Maybe you can't judge a book by its cover, but you can sure sell some that way. I've never had much to do with cover art--my last book, Muse of Fire, is on its second cover, which I rather prefer to the first one--so it took me a little by surprise when I was asked for my thoughts on it for Vale of Stars. Oh, I had images in my mind from the piece, no doubt--but which one to use as a cover?
Questions such as "should a cover represent the novel as a whole?" and "how close to the real action should a cover be?" and even "should a cover try not to reveal too much about the story?" came to mind. I admit, my first thoughts on cover were not particularly inspiring. A static shot of the colony ship hovering over the planet? The novel is about people, not spaceships, so having an unpopulated cover wasn't appealing.
One of the editors suggested the final scene as cover. I hadn't ever considered that--not because I didn't want to ruin the story, but simply because I never thought of the final scene as a capstone to the novel. I saw the novel more about a process and a journey, one which never ends, so I guess the "final scene" didn't feel like one to me.
The more I thought, though, the more I could see the final scene as one a potential reader might want to explore. "How does the story get to this picture?" was a question I could see a reader asking.
In the end, I believe the publisher is going to go with that scene. Part of me wants to be surprised, though, by what the artists comes up with. There is an excitement to seeing someone draw your words. I am curious to see how the artist interprets the story.

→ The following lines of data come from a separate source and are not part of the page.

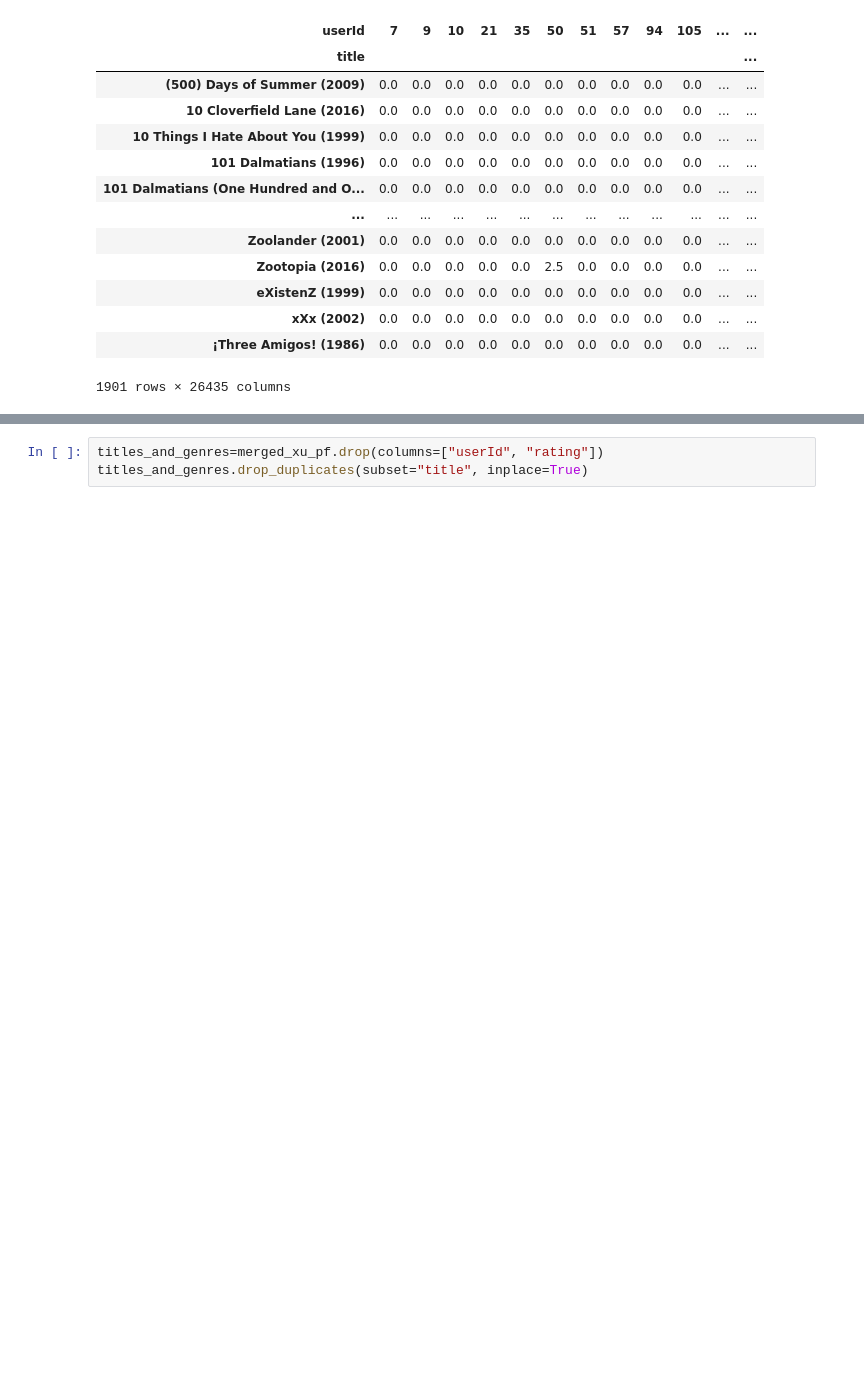
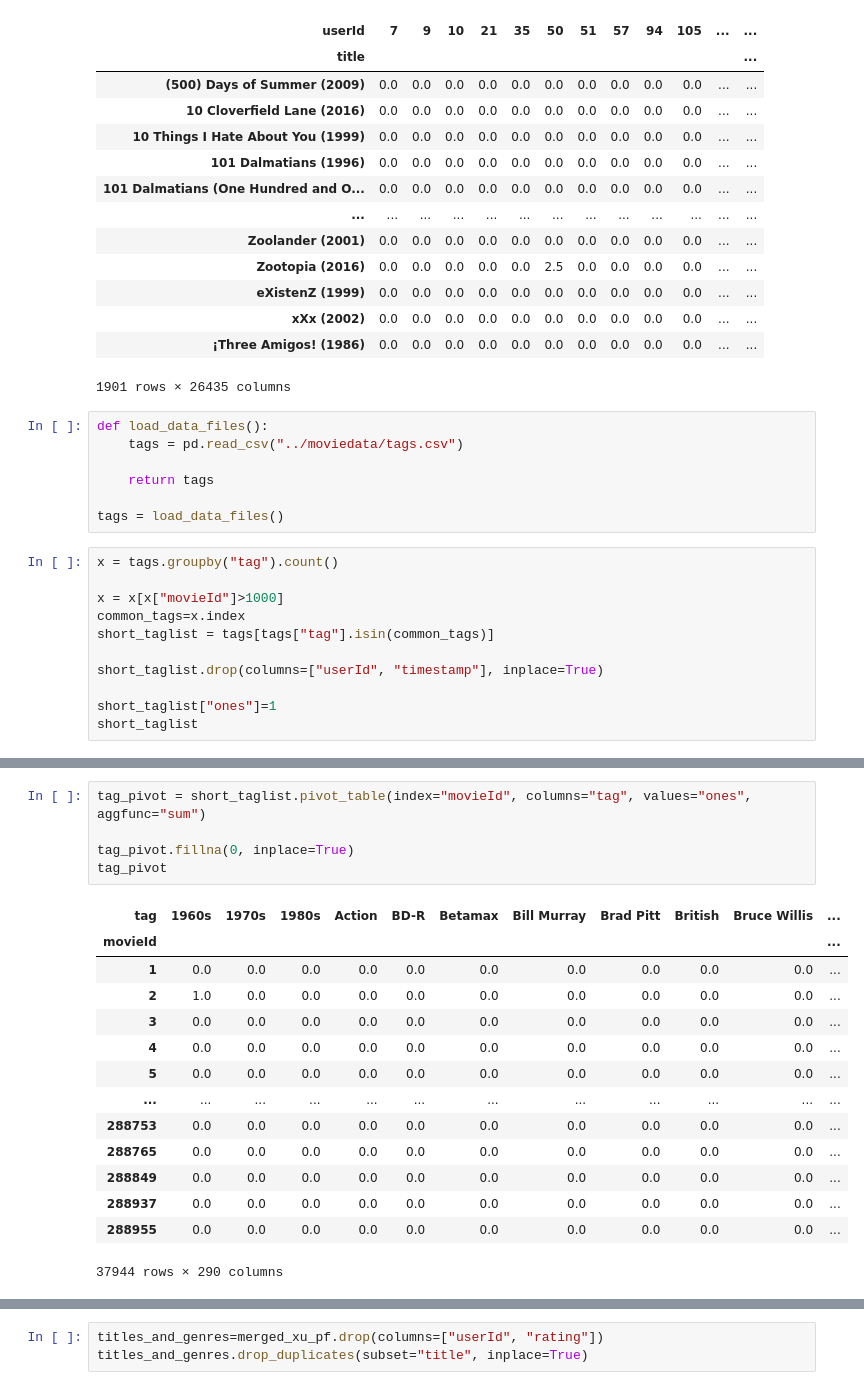
Before and after one commit to bearwinterfirth/movie_recommender, a Jupyter notebook: test.ipynb, the cells around one changed output, grey strips where cells are left out. Saved outputs shown, nothing was run; the diff lists cells and outputs as text; blank space fills up the shorter version.

```diff
--- a/test.ipynb
+++ b/test.ipynb
@@ -269,3 +269,21 @@ design_matrix
 | xXx (2002) | 0.0 | 0.0 | 0.0 | 0.0 | 0.0 | 0.0 | 0.0 | 0.0 | 0.0 | 0.0 | ... | ... |
 | ¡Three Amigos! (1986) | 0.0 | 0.0 | 0.0 | 0.0 | 0.0 | 0.0 | 0.0 | 0.0 | 0.0 | 0.0 | ... | ... |
 1901 rows × 26435 columns
+# %%
+def load_data_files():
+    tags = pd.read_csv("../moviedata/tags.csv")
+
+    return tags
+
+tags = load_data_files()
+# %%
+x = tags.groupby("tag").count()
+
+x = x[x["movieId"]>1000]
+common_tags=x.index
+short_taglist = tags[tags["tag"].isin(common_tags)]
+
+short_taglist.drop(columns=["userId", "timestamp"], inplace=True)
+
+short_taglist["ones"]=1
+short_taglist
@@ -271,0 +313,20 @@ design_matrix
+# %%
+tag_pivot = short_taglist.pivot_table(index="movieId", columns="tag", values="ones", aggfunc="sum")
+
+tag_pivot.fillna(0, inplace=True)
+tag_pivot
+# %% [output]
+| tag | 1960s | 1970s | 1980s | Action | BD-R | Betamax | Bill Murray | Brad Pitt | British | Bruce Willis | ... |
+| movieId |  |  |  |  |  |  |  |  |  |  | ... |
+| 1 | 0.0 | 0.0 | 0.0 | 0.0 | 0.0 | 0.0 | 0.0 | 0.0 | 0.0 | 0.0 | ... |
+| 2 | 1.0 | 0.0 | 0.0 | 0.0 | 0.0 | 0.0 | 0.0 | 0.0 | 0.0 | 0.0 | ... |
+| 3 | 0.0 | 0.0 | 0.0 | 0.0 | 0.0 | 0.0 | 0.0 | 0.0 | 0.0 | 0.0 | ... |
+| 4 | 0.0 | 0.0 | 0.0 | 0.0 | 0.0 | 0.0 | 0.0 | 0.0 | 0.0 | 0.0 | ... |
+| 5 | 0.0 | 0.0 | 0.0 | 0.0 | 0.0 | 0.0 | 0.0 | 0.0 | 0.0 | 0.0 | ... |
+| ... | ... | ... | ... | ... | ... | ... | ... | ... | ... | ... | ... |
+| 288753 | 0.0 | 0.0 | 0.0 | 0.0 | 0.0 | 0.0 | 0.0 | 0.0 | 0.0 | 0.0 | ... |
+| 288765 | 0.0 | 0.0 | 0.0 | 0.0 | 0.0 | 0.0 | 0.0 | 0.0 | 0.0 | 0.0 | ... |
+| 288849 | 0.0 | 0.0 | 0.0 | 0.0 | 0.0 | 0.0 | 0.0 | 0.0 | 0.0 | 0.0 | ... |
+| 288937 | 0.0 | 0.0 | 0.0 | 0.0 | 0.0 | 0.0 | 0.0 | 0.0 | 0.0 | 0.0 | ... |
+| 288955 | 0.0 | 0.0 | 0.0 | 0.0 | 0.0 | 0.0 | 0.0 | 0.0 | 0.0 | 0.0 | ... |
+37944 rows × 290 columns
```
Also changed, not shown: parts of 21 cells of this notebook.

I suppose this is how big-name authors must feel when they see a film being made from their work.
Be seeing you!